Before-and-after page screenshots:
=== Begin Enclosure ===

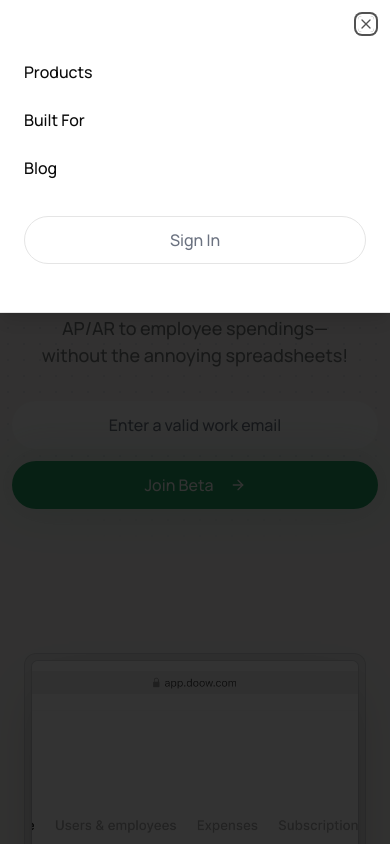
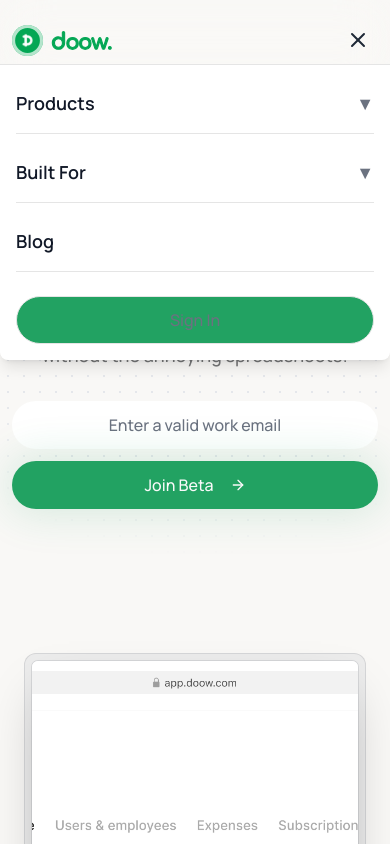
Before and after one commit to Doow-Dev/doow-web, a Next.js app: page / in a window 390 px wide. Both pictures are taken after a click on the button "Toggle mobile menu". Shown: the top 844 px of the page. Built offline with nearby package versions, Linux system fonts and the light colour scheme.

Commit message:
Update mobile navigations

```diff
--- a/src/components/layout/header/Mobile-Nav.tsx
+++ b/src/components/layout/header/Mobile-Nav.tsx
@@ -1,94 +1,140 @@
-"use client"
-import React from "react"
-import Link from "next/link"
-import { Sheet, SheetContent, SheetTitle, SheetTrigger } from "@/components/ui/sheet"
-import { Button, buttonVariants } from "@/components/ui/button"
-import { Accordion, AccordionContent, AccordionItem, AccordionTrigger } from "@/components/ui/accordion"
-import {  Menu } from "lucide-react"
-import { cn } from "@/lib/utils"
+import { useState, useRef, useEffect } from "react";
+import { X, Menu } from "lucide-react";
+import { motion, AnimatePresence } from "framer-motion";
+import Link from "next/link";
+import { cn } from "@/lib/utils"; // Make sure this import exists in your project
+import { buttonVariants } from "@/components/ui/button"; // Make sure this import exists in your project
 
-interface MobileNavProps {
-  mainNavItems: {
-    title: string
-    href?: string
-    items?: Array<{
-      title: string
-      href: string
-      description?: string
-      icon: React.ReactNode
-    }>
-  }[]
+// eslint-disable-next-line
+export const MobileNav = ({ mainNavItems }: { mainNavItems: any }) => {
+  // Separate state for menu visibility and accordion sections
+  const [isMenuOpen, setIsMenuOpen] = useState(false);
+  const [activeAccordion, setActiveAccordion] = useState<number | null>(null);
+  const menuRef = useRef<HTMLDivElement>(null);
+
+  // Handle clicking outside to close the menu
+  useEffect(() => {
+    const handleClickOutside = (event: MouseEvent) => {
+      if (menuRef.current && !menuRef.current.contains(event.target as Node)) {
+        setIsMenuOpen(false);
       }
+    };
 
-export function MobileNav({ mainNavItems }: MobileNavProps) {
+    if (isMenuOpen) {
+      document.addEventListener("mousedown", handleClickOutside);
+    }
+    return () => {
+      document.removeEventListener("mousedown", handleClickOutside);
+    };
+  }, [isMenuOpen]);
+
+  // Toggle accordion sections
+  const toggleAccordion = (index: number) => {
+    setActiveAccordion(activeAccordion === index ? null : index);
+  };
+
   return (
-    <Sheet>
-        <SheetTrigger asChild>
-            <Button variant="ghost" size="icon" className="rounded-full md:hidden">
-                <Menu className="h-6 w-6 text-gray-500 dark:text-gray-400" />
-            </Button>
-        </SheetTrigger>
-      <SheetContent side="top"  className="overflow-y-auto" aria-describedby={undefined}>
-        <SheetTitle className="sr-only">Navigation menu</SheetTitle>
-        <div className="flex flex-col gap-6 py-6">
-            {/* Mobile Navigation  */}
-            <nav className="flex flex-col space-y-1">
-                <Accordion type="single" collapsible className="w-full">
-                {mainNavItems.map((item) =>
-                    item.items ? (
-                    <AccordionItem
-                        key={item.title}
-                        value={item.title.toLowerCase().replace(/\s+/g, "-")}
-                        className="border-b-0"
+    <div className="relative block md:hidden">
+      {" "}
+      {/* Only show on mobile screens */}
+      <button
+        onClick={() => setIsMenuOpen(!isMenuOpen)}
+        className="p-2 text-gray-800 flex items-center justify-center"
+        aria-label="Toggle mobile menu"
+        aria-expanded={isMenuOpen}
       >
-                        <AccordionTrigger className="py-3 text-base">{item.title}</AccordionTrigger>
-                        <AccordionContent>
-                            <div className="flex flex-col space-y-2 pl-4">
-                                {item.items.map((subItem) => (
+        {isMenuOpen ? <X size={24} /> : <Menu size={24} />}
+      </button>
+      <AnimatePresence>
+        {isMenuOpen && (
+          <motion.div
+            ref={menuRef}
+            initial={{ opacity: 0, y: -20 }}
+            animate={{ opacity: 1, y: 0 }}
+            exit={{ opacity: 0, y: -20 }}
+            transition={{ duration: 0.2 }}
+            className="fixed top-16 left-0 right-0 bg-white shadow-lg rounded-b-lg p-4 z-50 overflow-y-auto max-h-[90vh] border-t"
+            style={{ maxWidth: "100vw" }}
+          >
+            {/* eslint-disable-next-line */}
+            {mainNavItems.map((item: any, index: number) => (
+              <div key={index} className="mb-4 border-b pb-2 last:border-b-0">
+                {item.dropdownItems ? (
+                  <>
+                    <button
+                      onClick={() => toggleAccordion(index)}
+                      className="w-full py-2 text-left text-lg font-semibold text-gray-900 flex justify-between items-center"
+                      aria-expanded={activeAccordion === index}
+                      aria-controls={`accordion-content-${index}`}
+                    >
+                      {item.title}
+                      <span className="text-gray-500">
+                        {activeAccordion === index ? "▲" : "▼"}
+                      </span>
+                    </button>
+                    <AnimatePresence>
+                      {activeAccordion === index && (
+                        <motion.div
+                          id={`accordion-content-${index}`}
+                          initial={{ height: 0, opacity: 0 }}
+                          animate={{ height: "auto", opacity: 1 }}
+                          exit={{ height: 0, opacity: 0 }}
+                          transition={{ duration: 0.2 }}
+                          className="mt-2 space-y-3 overflow-hidden pl-2"
+                        >
+                          {/* eslint-disable-next-line */}]
+                          {item.dropdownItems.map((subItem:any, subIndex:number) => (
                             <Link
-                                        key={subItem.title}
+                              key={subIndex}
                               href={subItem.href}
-                                        className="flex flex-col py-2 text-sm text-muted-foreground hover:text-foreground"
+                              className="flex items-start space-x-3 p-2 rounded-md hover:bg-gray-100 transition"
+                              onClick={() => setIsMenuOpen(false)}
                             >
-                                        <div className="flex gap-3 items-start">
-                                            <div className="border rounded-lg p-2">
+                              <div className="mt-1 text-primary">
                                 {subItem.icon}
                               </div>
-                                            <div className="border-red-400">
-                                                <div className="text-sm font-bold leading-none">{subItem.title}</div>
-                                                <p className="line-clamp-2 text-xs leading-snug text-muted-foreground mt-2">{subItem.description}</p>
-                                            </div>
+                              <div>
+                                <p className="text-sm font-medium text-gray-800">
+                                  {subItem.title}
+                                </p>
+                                <p className="text-xs text-gray-600">
+                                  {subItem.subtitle}
+                                </p>
                               </div>
                             </Link>
                           ))}
-                            </div>
-                        </AccordionContent>
-                    </AccordionItem>
+                        </motion.div>
+                      )}
+                    </AnimatePresence>
+                  </>
                 ) : (
+                  // Render non-dropdown items as direct links
                   <Link
-                        key={item.title}
-                        href={item.href || "#"}
-                        className="flex items-center py-3 text-base font-medium"
+                    href={item.link}
+                    className="block w-full py-2 text-lg font-semibold text-gray-900"
+                    onClick={() => setIsMenuOpen(false)}
                   >
                     {item.title}
                   </Link>
-                    ),
                 )}
-                </Accordion>
-            </nav>
-            {/* button group */}
-            <div className="flex flex-col gap-3">
+              </div>
+            ))}
+            {/* Sign In Button */}
+            <div className="mt-6 flex flex-col gap-3">
               <Link
                 className={cn(
                   buttonVariants({ size: "lg", variant: "outline" }),
-                        "rounded-full bg-transparent text-gray-500 hover:text-gray-900"
+                  "rounded-full bg-doow_primary text-gray-500 hover:text-gray-900"
                 )}
-                    href="/signin">
+                href="/signin"
+                onClick={() => setIsMenuOpen(false)}
+              >
                 Sign In
               </Link>
             </div>
+          </motion.div>
+        )}
+      </AnimatePresence>
     </div>
-      </SheetContent>
-    </Sheet>
-  )
-}
+  );
+};
```
Lines whose indentation alone changed are shown as unchanged.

=== End Enclosure ===

Activity: In the records above, some lines hold the word "hover"; copy each such line.

Solution to this exercise:
-                                        className="flex flex-col py-2 text-sm text-muted-foreground hover:text-foreground"
+                              className="flex items-start space-x-3 p-2 rounded-md hover:bg-gray-100 transition"
-                        "rounded-full bg-transparent text-gray-500 hover:text-gray-900"
+                  "rounded-full bg-doow_primary text-gray-500 hover:text-gray-900"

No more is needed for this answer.